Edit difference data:
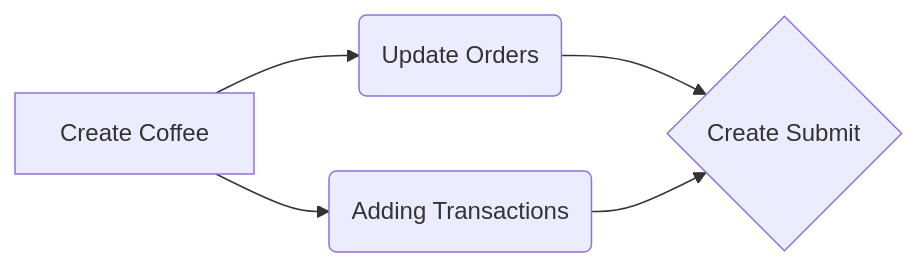
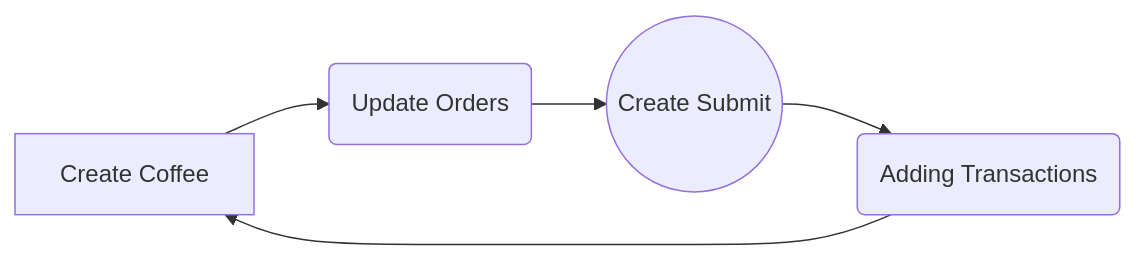
One commit to lwinmoepaing/electron_coffee changed the diagram in README.md. Above: the diagram before and after it, drawn with Mermaid.

Commit message:
Update: Readme.md

````diff
--- a/README.md
+++ b/README.md
@@ -20,7 +20,8 @@
 ```mermaid
 graph LR
-A[Create Coffee] --> Z(Update Orders)  --> D
-A --> C(Adding Transactions)
-D{Create Submit}
-C --> D
+A[Create Coffee]
+Z(Update Orders)
+C(Adding Transactions)
+D((Create Submit))
+A --> Z --> D --> C --> A
 ```
````
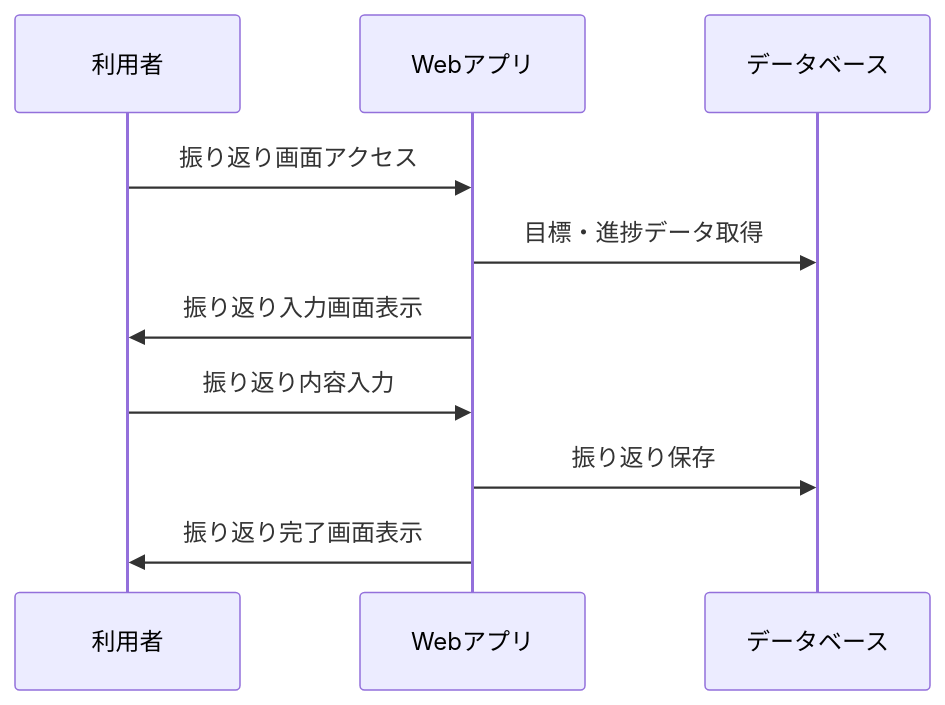
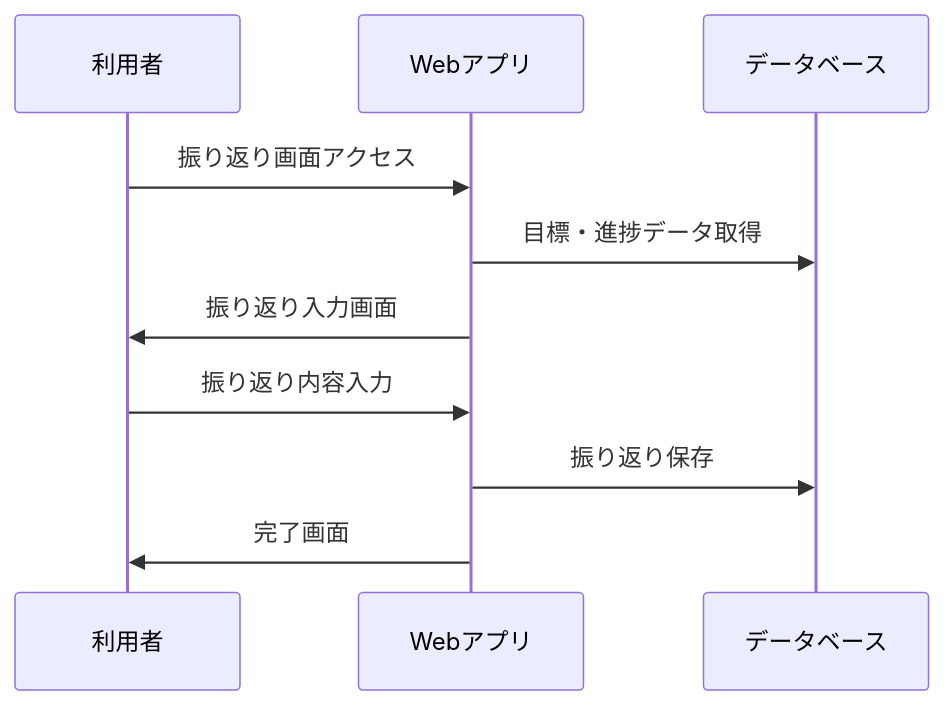
The third of 3 diagrams in .kiro/steering/1-product-overview.md (satoshi256kbyte/goal-mandala), drawn with Mermaid before and after one commit. The commit also changed other lines of this file and 10 other files, not shown here.

````diff
--- a/.kiro/steering/1-product-overview.md
+++ b/.kiro/steering/1-product-overview.md
@@ -146,14 +120,14 @@
 ```mermaid
 sequenceDiagram
     participant U as 利用者
     participant W as Webアプリ
     participant D as データベース
 
     U->>W: 振り返り画面アクセス
     W->>D: 目標・進捗データ取得
-    W->>U: 振り返り入力画面表示
+    W->>U: 振り返り入力画面
   
     U->>W: 振り返り内容入力
     W->>D: 振り返り保存
-    W->>U: 振り返り完了画面表示
+    W->>U: 完了画面
 ```
````
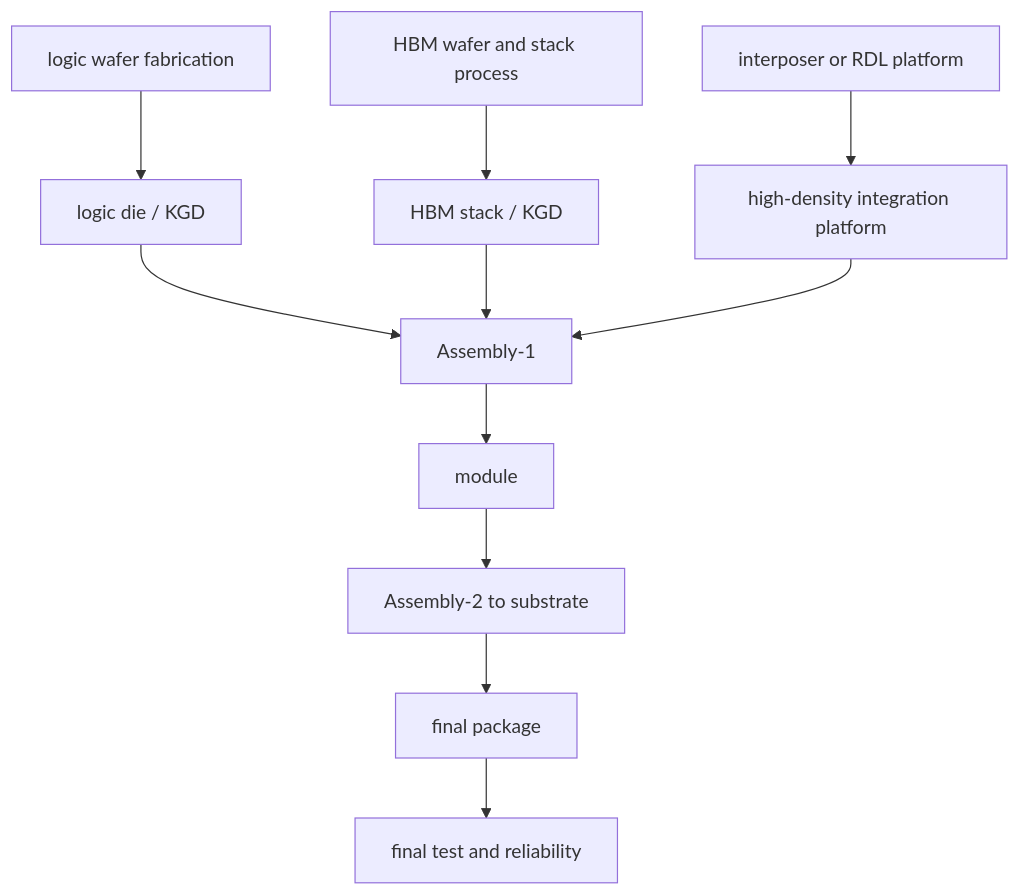
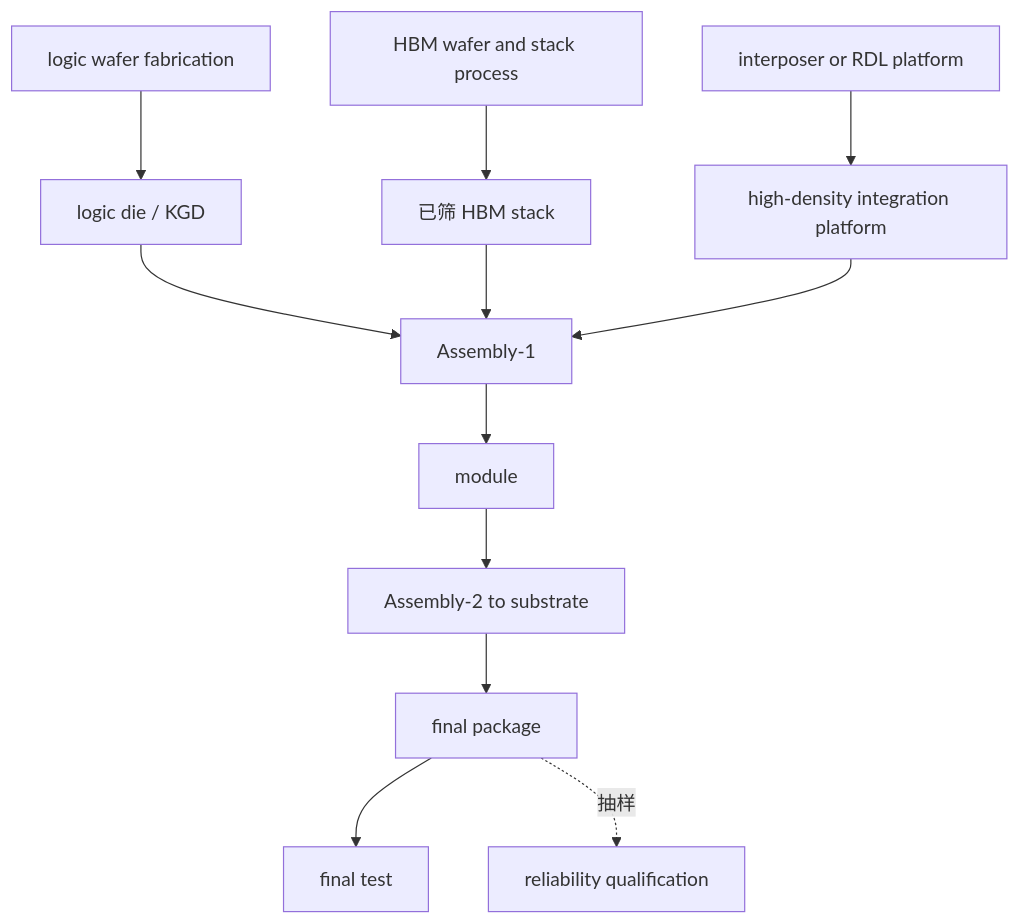
Before and after one commit to microarch-flow/wiki: the third of 3 diagrams in FAB/wiki/04-back-end-packaging/hbm-as-case-study/ai-gpu-hbm-package-architecture.md, drawn with Mermaid. The commit also changed other lines of this file and 458 other files, not shown here.

````diff
--- a/FAB/wiki/04-back-end-packaging/hbm-as-case-study/ai-gpu-hbm-package-architecture.md
+++ b/FAB/wiki/04-back-end-packaging/hbm-as-case-study/ai-gpu-hbm-package-architecture.md
@@ -38,13 +38,14 @@
 ```mermaid
 flowchart TB
     A[logic wafer fabrication] --> B[logic die / KGD]
-    C[HBM wafer and stack process] --> D[HBM stack / KGD]
+    C[HBM wafer and stack process] --> D[已筛 HBM stack]
     E[interposer or RDL platform] --> F[high-density integration platform]
     B --> G[Assembly-1]
     D --> G
     F --> G
     G --> H[module]
     H --> I[Assembly-2 to substrate]
     I --> J[final package]
-    J --> K[final test and reliability]
+    J --> K[final test]
+    J -. 抽样 .-> L[reliability qualification]
 ```
````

> [Problem details]
The answer consists of the records repeated exactly, without any images.

> [Response]
One commit to lwinmoepaing/electron_coffee changed the diagram in README.md. Above: the diagram before and after it, drawn with Mermaid.

Commit message:
Update: Readme.md

````diff
--- a/README.md
+++ b/README.md
@@ -20,7 +20,8 @@
 ```mermaid
 graph LR
-A[Create Coffee] --> Z(Update Orders)  --> D
-A --> C(Adding Transactions)
-D{Create Submit}
-C --> D
+A[Create Coffee]
+Z(Update Orders)
+C(Adding Transactions)
+D((Create Submit))
+A --> Z --> D --> C --> A
 ```
````
The third of 3 diagrams in .kiro/steering/1-product-overview.md (satoshi256kbyte/goal-mandala), drawn with Mermaid before and after one commit. The commit also changed other lines of this file and 10 other files, not shown here.

````diff
--- a/.kiro/steering/1-product-overview.md
+++ b/.kiro/steering/1-product-overview.md
@@ -146,14 +120,14 @@
 ```mermaid
 sequenceDiagram
     participant U as 利用者
     participant W as Webアプリ
     participant D as データベース
 
     U->>W: 振り返り画面アクセス
     W->>D: 目標・進捗データ取得
-    W->>U: 振り返り入力画面表示
+    W->>U: 振り返り入力画面
   
     U->>W: 振り返り内容入力
     W->>D: 振り返り保存
-    W->>U: 振り返り完了画面表示
+    W->>U: 完了画面
 ```
````
Before and after one commit to microarch-flow/wiki: the third of 3 diagrams in FAB/wiki/04-back-end-packaging/hbm-as-case-study/ai-gpu-hbm-package-architecture.md, drawn with Mermaid. The commit also changed other lines of this file and 458 other files, not shown here.

````diff
--- a/FAB/wiki/04-back-end-packaging/hbm-as-case-study/ai-gpu-hbm-package-architecture.md
+++ b/FAB/wiki/04-back-end-packaging/hbm-as-case-study/ai-gpu-hbm-package-architecture.md
@@ -38,13 +38,14 @@
 ```mermaid
 flowchart TB
     A[logic wafer fabrication] --> B[logic die / KGD]
-    C[HBM wafer and stack process] --> D[HBM stack / KGD]
+    C[HBM wafer and stack process] --> D[已筛 HBM stack]
     E[interposer or RDL platform] --> F[high-density integration platform]
     B --> G[Assembly-1]
     D --> G
     F --> G
     G --> H[module]
     H --> I[Assembly-2 to substrate]
     I --> J[final package]
-    J --> K[final test and reliability]
+    J --> K[final test]
+    J -. 抽样 .-> L[reliability qualification]
 ```
````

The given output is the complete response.